* _Required action_: Please go through the records below and return every line holding the word "Taylor".

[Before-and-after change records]
((

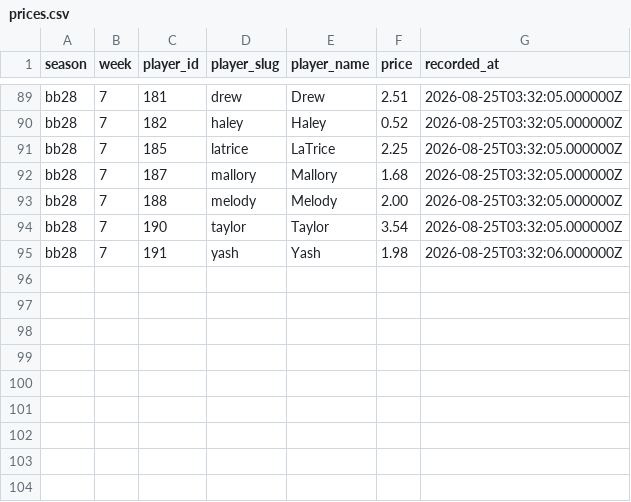
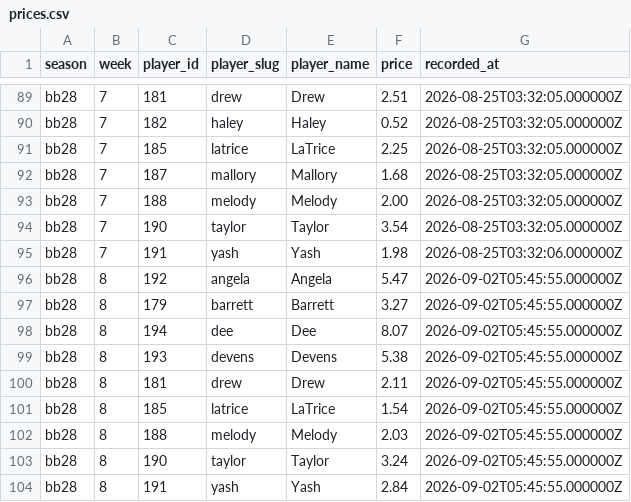
Before and after one commit to mckennabarlow/big-brother-stock-watch, a CSV file: data/processed/bb28/prices.csv, drawn as a sheet; only a part is shown, gaps mark what is left out.

```diff
--- a/data/processed/bb28/prices.csv
+++ b/data/processed/bb28/prices.csv
@@ -95 +95,10 @@ bb28,7,190,taylor,Taylor,3.54,2026-08-25T03:32:05.000000Z
 bb28,7,191,yash,Yash,1.98,2026-08-25T03:32:06.000000Z
+bb28,8,192,angela,Angela,5.47,2026-09-02T05:45:55.000000Z
+bb28,8,179,barrett,Barrett,3.27,2026-09-02T05:45:55.000000Z
+bb28,8,194,dee,Dee,8.07,2026-09-02T05:45:55.000000Z
+bb28,8,193,devens,Devens,5.38,2026-09-02T05:45:55.000000Z
+bb28,8,181,drew,Drew,2.11,2026-09-02T05:45:55.000000Z
+bb28,8,185,latrice,LaTrice,1.54,2026-09-02T05:45:55.000000Z
+bb28,8,188,melody,Melody,2.03,2026-09-02T05:45:55.000000Z
+bb28,8,190,taylor,Taylor,3.24,2026-09-02T05:45:55.000000Z
+bb28,8,191,yash,Yash,2.84,2026-09-02T05:45:55.000000Z
```
Also changed, not shown: data/processed/bb28/players.csv, data/processed/bb28/ratings.csv, 7 other files.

))

* _Exercise output_:
@@ -95 +95,10 @@ bb28,7,190,taylor,Taylor,3.54,2026-08-25T03:32:05.000000Z
+bb28,8,190,taylor,Taylor,3.24,2026-09-02T05:45:55.000000Z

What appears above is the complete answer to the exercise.